Kimberly Hamlin

Kimberly Hamlin

Kimberly Hamlin, associate professor of American studies and history, was awarded the Margaret W. Rossiter History of Women in Science Prize for her article “The ‘Case of a Bearded Woman’: Hypertrichosis and the Construction of Gender in the Age of Darwin” (American Quarterly, December 2011). The article was recognized by the History of Science Society (HSS) as an outstanding article on the role of women in science.

Hamlin’s article compares the medical discussions and treatments of hypertrichosis (superfluous hair in women), considered an epidemic from the 1870s to the 1910s, with the concurrent popular fascination with bearded ladies in the circus.
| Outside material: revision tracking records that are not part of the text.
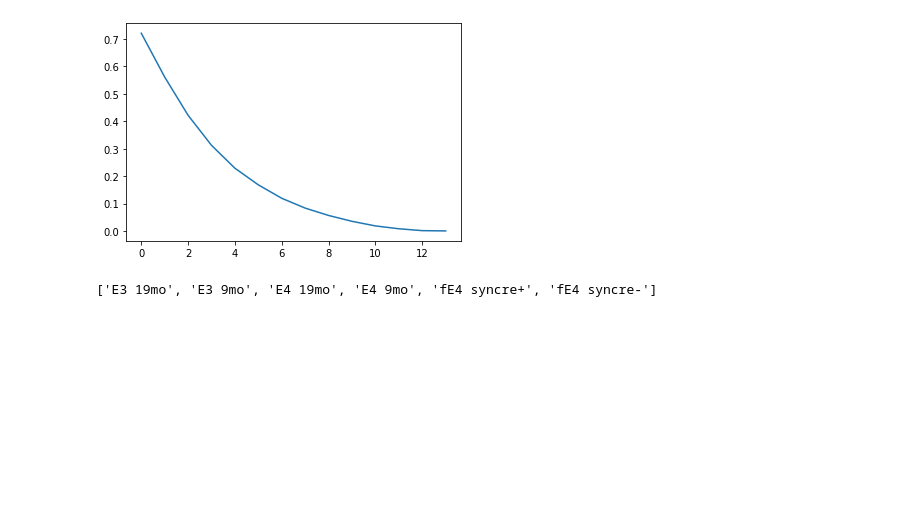
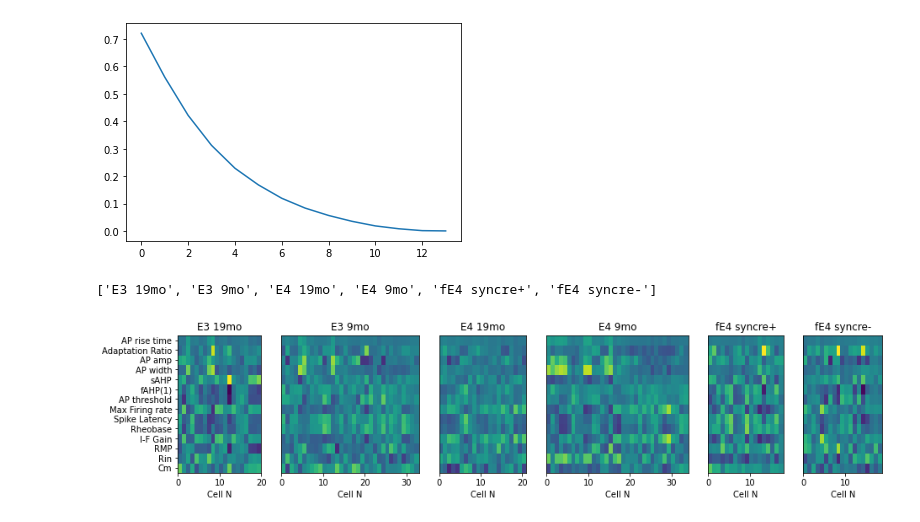
Before and after one commit to dtabuena/ApoE_Data_Clustering, a Jupyter notebook: MessingWithData.ipynb, the cells around one changed output. Drawn from its saved outputs; the diff is of its cells as text; code cells hidden in the pictures; blank space fills up the shorter version.

```diff
--- a/MessingWithData.ipynb
+++ b/MessingWithData.ipynb
@@ -139,5 +143,37 @@ list_colors = [colors[i] for i in type_num ]
 # %% [output]
 ['E3 19mo', 'E3 9mo', 'E4 19mo', 'E4 9mo', 'fE4 syncre+', 'fE4 syncre-']
+# %%
+### raw_data_map
+counts = [np.sum( [tt==t for tt in type_list]) for t in uniq_types ]
+fig, ax = plt.subplots(1,num_t,figsize = [15,3],gridspec_kw={'width_ratios': counts})
+
+
+data_X_min = np.min(data_for_fit)
+data_X_max = np.max(data_for_fit)
+
+for ti in range(num_t):
+    t = uniq_types[ti]
+    t_colr = colors[ti]
+    is_type = [ind for ind in range(len(type_num)) if type_num[ind]==ti]
+
+    ax[ti].pcolor(data_for_fit.T[:,is_type], vmin=data_X_min, vmax=data_X_max)
+    ax[ti].set_yticks(np.arange(len(numericals))+0.5)
+    if ti ==0 : ax[ti].set_yticklabels(numericals,rotation=0)
+    else:  ax[ti].get_yaxis().set_visible(False)
+    ax[ti].set_xlabel('Cell N')
+    ax[ti].title.set_text(t)
+    # plt.clim(data_X_min,data_X_max)
+
+
+    start = min(is_type)+3 / len(is_type)
+    stop = max(is_type)-3 / len(is_type)
+
+    # ax[ti].plot([start, stop], [0.1, 0.1,], transform=ax[ti].transAxes,color = 'k')
+
+plt.show()
+fig.savefig('Normalized_Vals_split.'+fig_opt['format'],**fig_opt)
+# %% [output]
+[figure, added]
 # %%
 ### use knn to define umap regions ###
 # %%
```
Also changed, not shown: parts of 8 cells of this notebook.
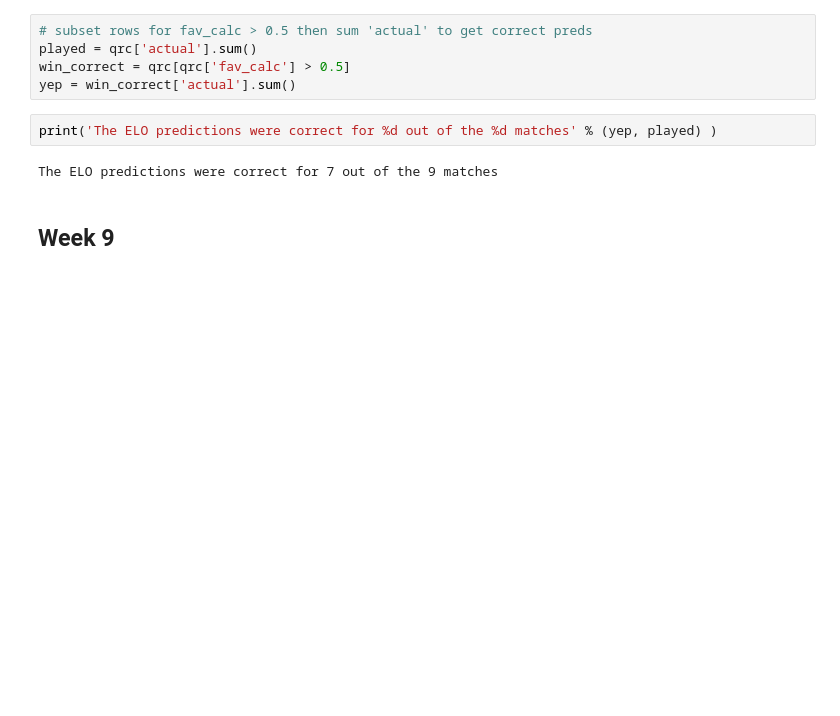
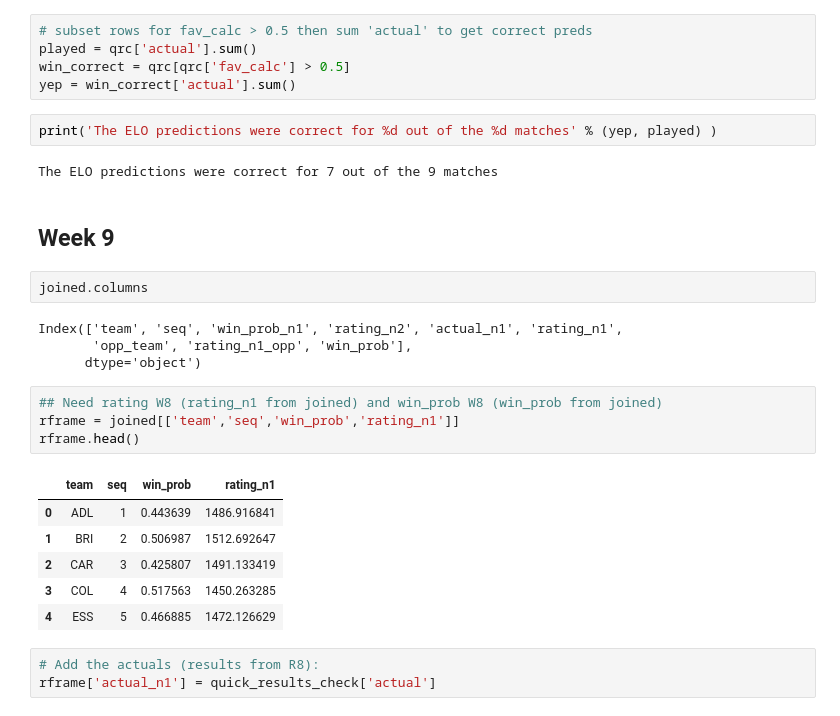
Before and after one commit to stevegabriel1/afl_elo_ratings, a Jupyter notebook: basic_version_20210516.ipynb, the cells around one changed output. Cells and saved outputs as stored; diff of their text form; blank space fills up the shorter version.

```diff
--- a/basic_version_20210516.ipynb
+++ b/basic_version_20210516.ipynb
@@ -1183,3 +1183,23 @@ print('The ELO predictions were correct for %d out of the %d matches' % (yep, pl
 The ELO predictions were correct for 7 out of the 9 matches
 # %% [markdown]
 ## **Week 9**
+# %%
+joined.columns
+# %% [output]
+Index(['team', 'seq', 'win_prob_n1', 'rating_n2', 'actual_n1', 'rating_n1',
+       'opp_team', 'rating_n1_opp', 'win_prob'],
+      dtype='object')
+# %%
+## Need rating W8 (rating_n1 from joined) and win_prob W8 (win_prob from joined)
+rframe = joined[['team','seq','win_prob','rating_n1']]
+rframe.head()
+# %% [output]
+|  | team | seq | win_prob | rating_n1 |
+| 0 | ADL | 1 | 0.443639 | 1486.916841 |
+| 1 | BRI | 2 | 0.506987 | 1512.692647 |
+| 2 | CAR | 3 | 0.425807 | 1491.133419 |
+| 3 | COL | 4 | 0.517563 | 1450.263285 |
+| 4 | ESS | 5 | 0.466885 | 1472.126629 |
+# %%
+# Add the actuals (results from R8):
+rframe['actual_n1'] = quick_results_check['actual']
```
Also changed, not shown: parts of 2 cells of this notebook.
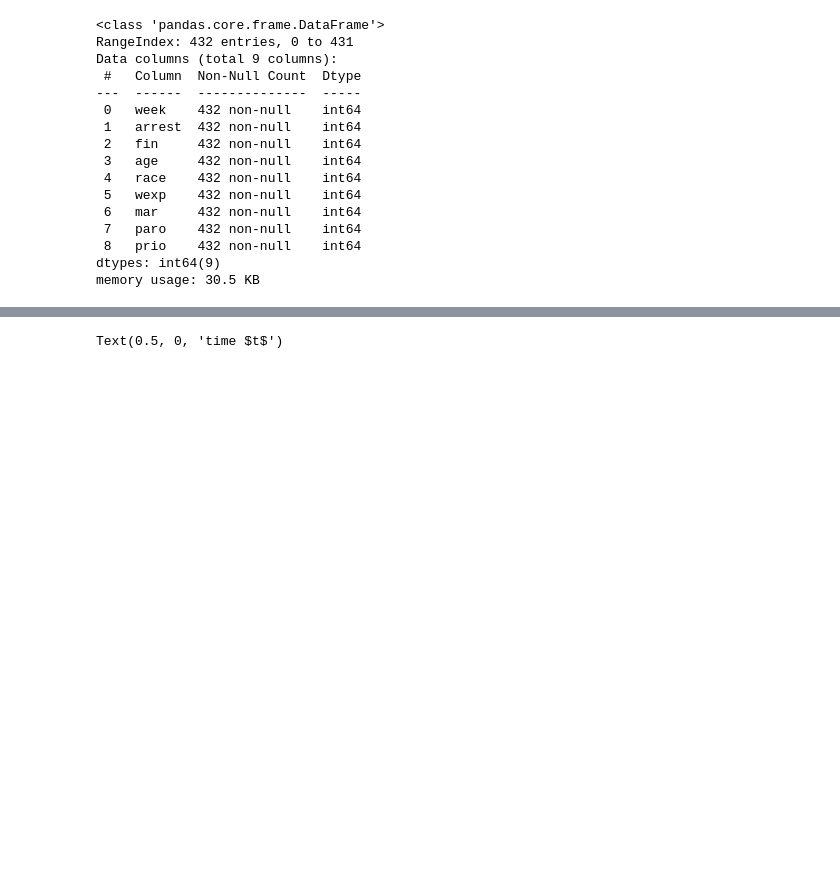
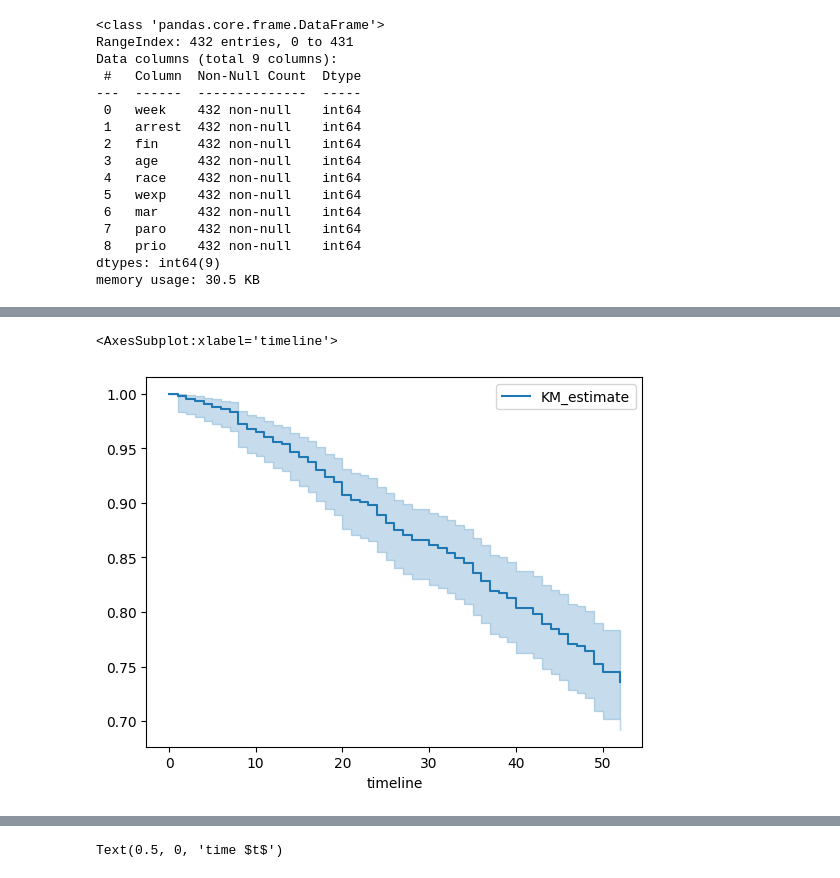
Before and after one commit to omariosc/survival-analysis, a Jupyter notebook: rossi.ipynb, the cells around one changed output, grey strips where cells are left out. Cells and saved outputs as stored; diff of their text form; code cells hidden in the pictures; blank space fills up the shorter version.

Commit message:
Added all code from lifelines docs

```diff
--- a/rossi.ipynb
+++ b/rossi.ipynb
@@ -43,0 +78,8 @@ memory usage: 30.5 KB
+# %%
+from lifelines import KaplanMeierFitter
+kmf = KaplanMeierFitter()
+copy_rossi = rossi.copy()
+copy_rossi['arrest'] = copy_rossi['arrest'].astype(bool)
+T = copy_rossi['week']
+E = copy_rossi['arrest']
+kmf.fit(T, event_observed=E)
@@ -43,0 +90,7 @@ memory usage: 30.5 KB
+# %%
+kmf.survival_function_
+kmf.cumulative_density_
+kmf.plot_survival_function()
+# %% [output]
+<AxesSubplot:xlabel='timeline'>
+[figure, added]
```
Also changed, not shown: parts of 55 cells of this notebook.
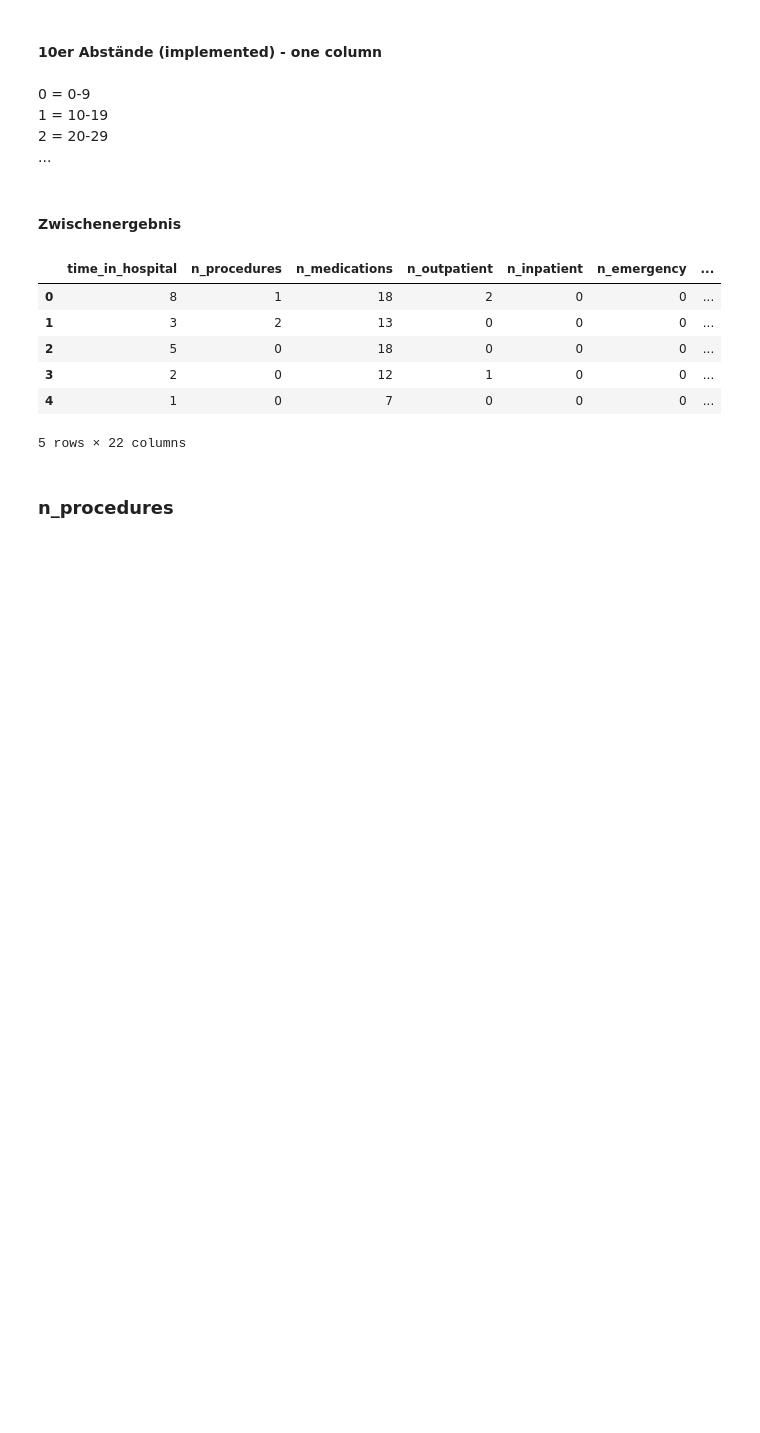
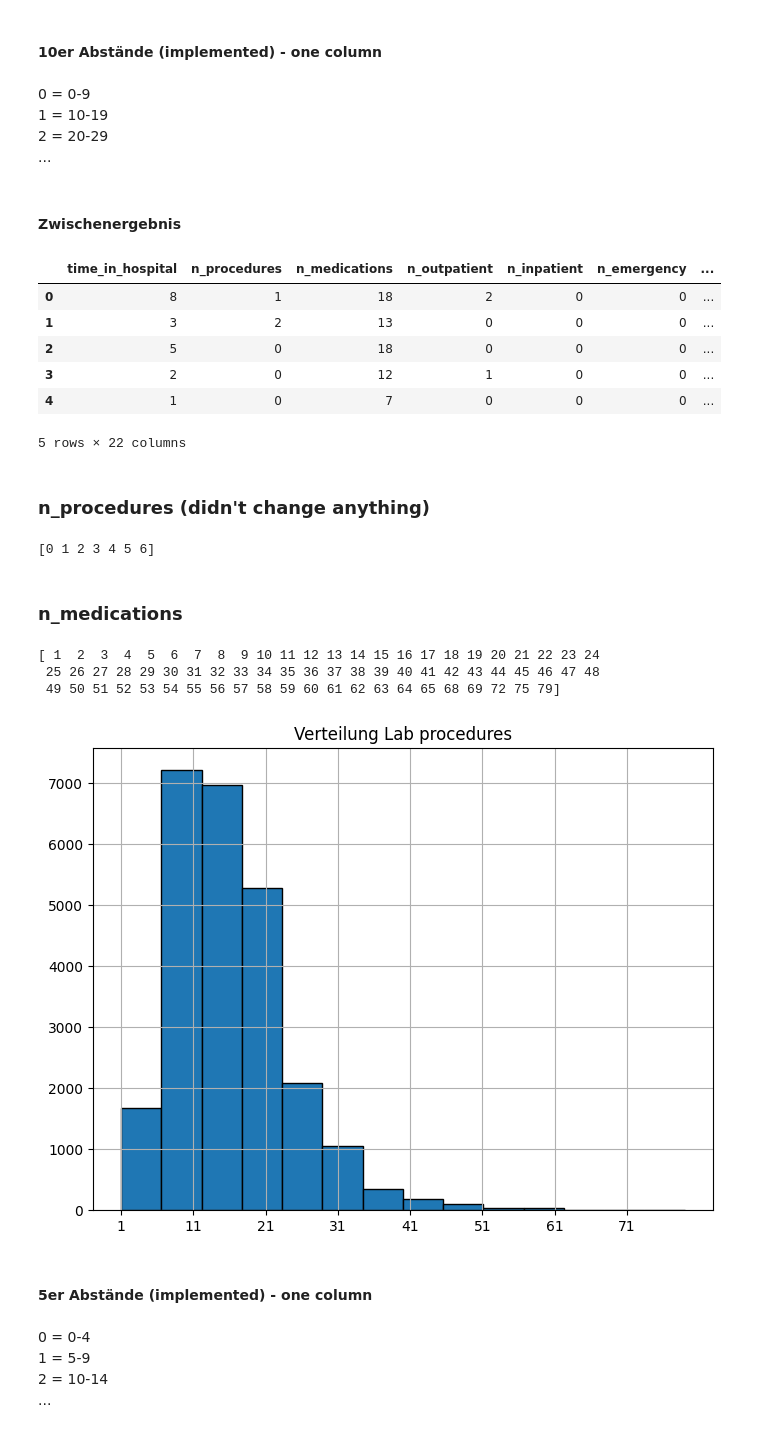
Before and after one commit to CodeWarriorM/Hospital_Readmission, a Jupyter notebook: notebooks/EDA.ipynb, the cells around one changed output. Saved outputs shown, nothing was run; the diff lists cells and outputs as text; code cells hidden in the pictures; blank space fills up the shorter version.

Commit message:
added n_procedures and n_medications

```diff
--- a/notebooks/EDA.ipynb
+++ b/notebooks/EDA.ipynb
@@ -252,4 +252,39 @@ data.head()
 | 4 | 1 | 0 | 7 | 0 | 0 | 0 | ... |
 5 rows × 22 columns
 # %% [markdown]
-### n_procedures
+### n_procedures (didn't change anything)
+# %%
+test = 'n_procedures'
+sorted_unique_values = data[test].unique()
+sorted_unique_values.sort()
+print(sorted_unique_values)
+# %% [output]
+[0 1 2 3 4 5 6]
+# %% [markdown]
+### n_medications
+# %%
+test = 'n_medications'
+sorted_unique_values = data[test].unique()
+sorted_unique_values.sort()
+print(sorted_unique_values)
+# %% [output]
+[ 1  2  3  4  5  6  7  8  9 10 11 12 13 14 15 16 17 18 19 20 21 22 23 24
+ 25 26 27 28 29 30 31 32 33 34 35 36 37 38 39 40 41 42 43 44 45 46 47 48
+ 49 50 51 52 53 54 55 56 57 58 59 60 61 62 63 64 65 68 69 72 75 79]
+# %%
+# Histogramm
+plt.figure(figsize=(8, 6))
+plt.hist(data[test], bins=(14), edgecolor='black')
+plt.title('Verteilung Lab procedures')
+plt.grid(True)
+plt.xticks(np.arange(1, (max(sorted_unique_values)), step=10))
+plt.show()
+# %% [output]
+[figure, added]
+# %% [markdown]
+#### 5er Abstände (implemented) - one column
+# %% [markdown]
+0 = 0-4 <br>
+1 = 5-9 <br>
+2 = 10-14 <br>
+...
```
Also changed, not shown: parts of 2 cells of this notebook.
The HSS praised her research for “clearly demonstrat[ing] the interplay of the scientific and the social and the importance of studying popular scientific beliefs in cultural context.”

“I was deeply honored to receive the Margaret Rossiter Prize and even more excited by the HSS’s enthusiasm for interdisciplinary scholarship and the importance of putting science and culture in conversation,” said Hamlin.

The award, named after Margaret W. Rossiter for her pioneering contributions to the history of women in science, was announced during a prize ceremony on Nov. 8, in Chicago. Articles published during four years immediately preceding the year of competition are eligible.

The HSS is dedicated to understanding science, technology, medicine and their interactions with society in historical context and has more than 3,000 individual and institutional members.  At the 2014 meeting, Hamlin was also elected co-chair of the HSS Women’s Caucus.  She is also director of Miami’s American studies program and co-chairs the university’s gender, science and technology working group.